## What needs to be done
Lines that include "after" make up the answer; copy all of them from the data below.

Itemized modification records

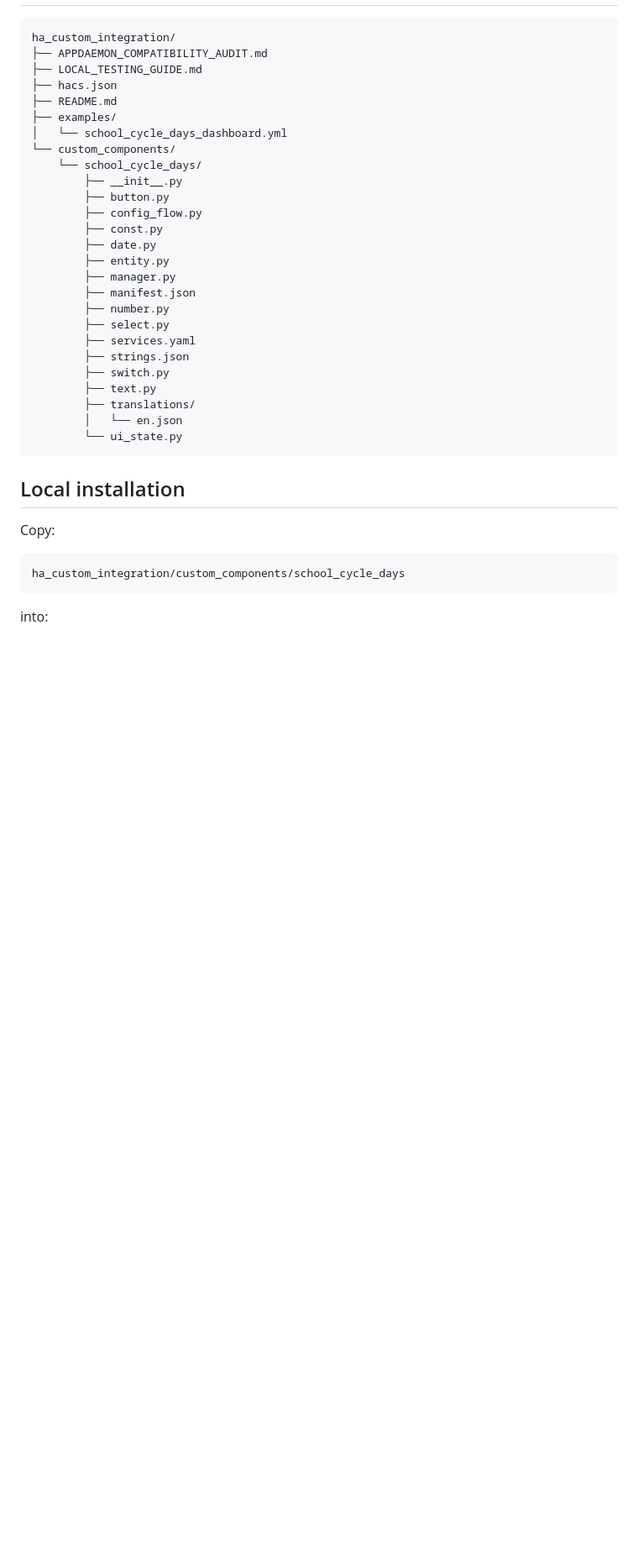
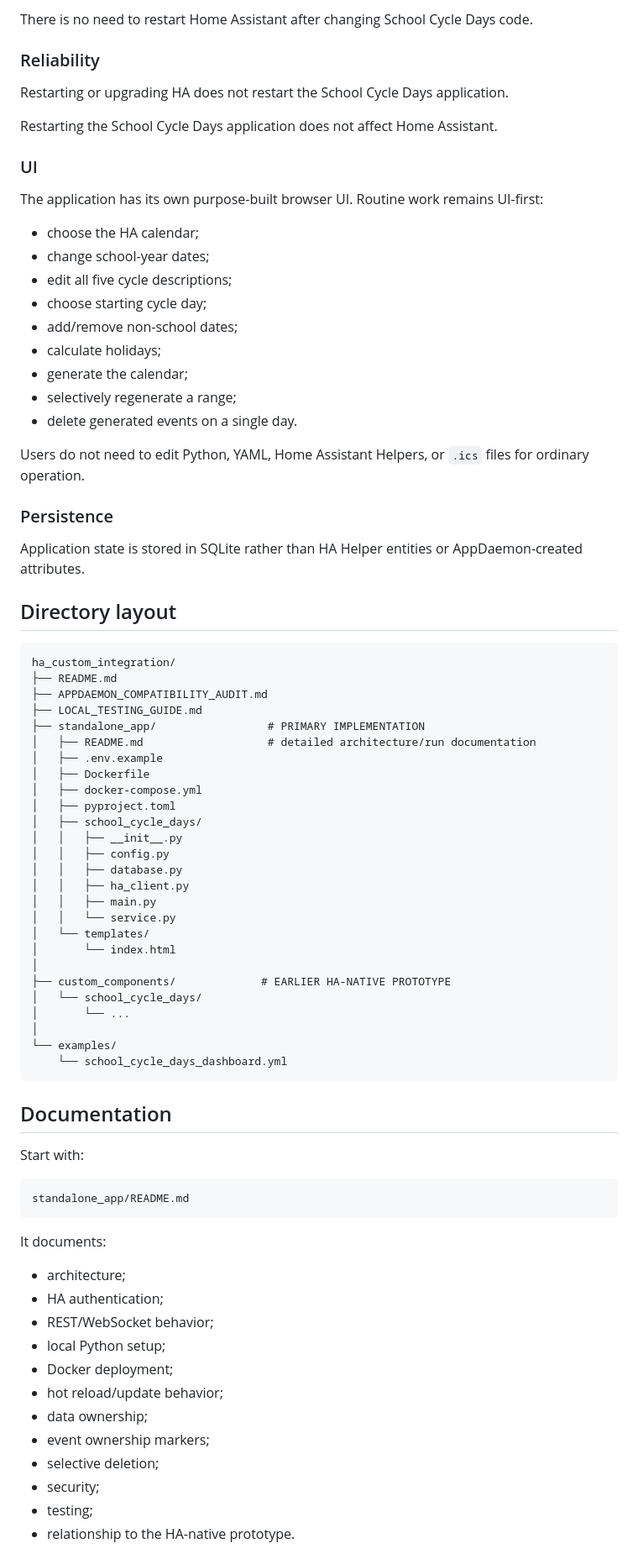
Before and after one commit to gmalbert/schoolCycleDays, a Markdown page: ha_custom_integration/README.md, the part around one of its changes. Shown at 84% size. GitHub-like rendering; blank space fills up the shorter version.

Commit message:
Make standalone app the primary architecture

````diff
--- a/ha_custom_integration/README.md
+++ b/ha_custom_integration/README.md
@@ -28,39 +71,82 @@ This version:
+There is no need to restart Home Assistant after changing School Cycle Days code.
+
+### Reliability
+
+Restarting or upgrading HA does not restart the School Cycle Days application.
+
+Restarting the School Cycle Days application does not affect Home Assistant.
+
+### UI
+
+The application has its own purpose-built browser UI. Routine work remains UI-first:
+
+- choose the HA calendar;
+- change school-year dates;
+- edit all five cycle descriptions;
+- choose starting cycle day;
+- add/remove non-school dates;
+- calculate holidays;
+- generate the calendar;
+- selectively regenerate a range;
+- delete generated events on a single day.
+
+Users do not need to edit Python, YAML, Home Assistant Helpers, or `.ics` files for ordinary operation.
+
+### Persistence
+
+Application state is stored in SQLite rather than HA Helper entities or AppDaemon-created attributes.
+
+## Directory layout
 
 ```text
 ha_custom_integration/
+├── README.md
 ├── APPDAEMON_COMPATIBILITY_AUDIT.md
 ├── LOCAL_TESTING_GUIDE.md
-├── hacs.json
-├── README.md
-├── examples/
-│   └── school_cycle_days_dashboard.yml
-└── custom_components/
-    └── school_cycle_days/
-        ├── __init__.py
-        ├── button.py
-        ├── config_flow.py
-        ├── const.py
-        ├── date.py
-        ├── entity.py
-        ├── manager.py
-        ├── manifest.json
-        ├── number.py
-        ├── select.py
-        ├── services.yaml
-        ├── strings.json
-        ├── switch.py
-        ├── text.py
-        ├── translations/
-        │   └── en.json
-        └── ui_state.py
+├── standalone_app/                 # PRIMARY IMPLEMENTATION
+│   ├── README.md                   # detailed architecture/run documentation
+│   ├── .env.example
+│   ├── Dockerfile
+│   ├── docker-compose.yml
+│   ├── pyproject.toml
+│   ├── school_cycle_days/
+│   │   ├── __init__.py
+│   │   ├── config.py
+│   │   ├── database.py
+│   │   ├── ha_client.py
+│   │   ├── main.py
+│   │   └── service.py
+│   └── templates/
+│       └── index.html
+│
+├── custom_components/             # EARLIER HA-NATIVE PROTOTYPE
+│   └── school_cycle_days/
+│       └── ...
+│
+└── examples/
+    └── school_cycle_days_dashboard.yml
 ```
 
-## Local installation
+## Documentation
 
-Copy:
+Start with:
 
 ```text
-ha_custom_integration/custom_components/school_cycle_days
+standalone_app/README.md
 ```
 
-into:
+It documents:
+
+- architecture;
+- HA authentication;
+- REST/WebSocket behavior;
+- local Python setup;
+- Docker deployment;
+- hot reload/update behavior;
+- data ownership;
+- event ownership markers;
+- selective deletion;
+- security;
+- testing;
+- relationship to the HA-native prototype.
+
````
Also changed, not shown: other parts of ha_custom_integration/README.md (+144 -279 lines).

## The answer
Before and after one commit to gmalbert/schoolCycleDays, a Markdown page: ha_custom_integration/README.md, the part around one of its changes. Shown at 84% size. GitHub-like rendering; blank space fills up the shorter version.
+There is no need to restart Home Assistant after changing School Cycle Days code.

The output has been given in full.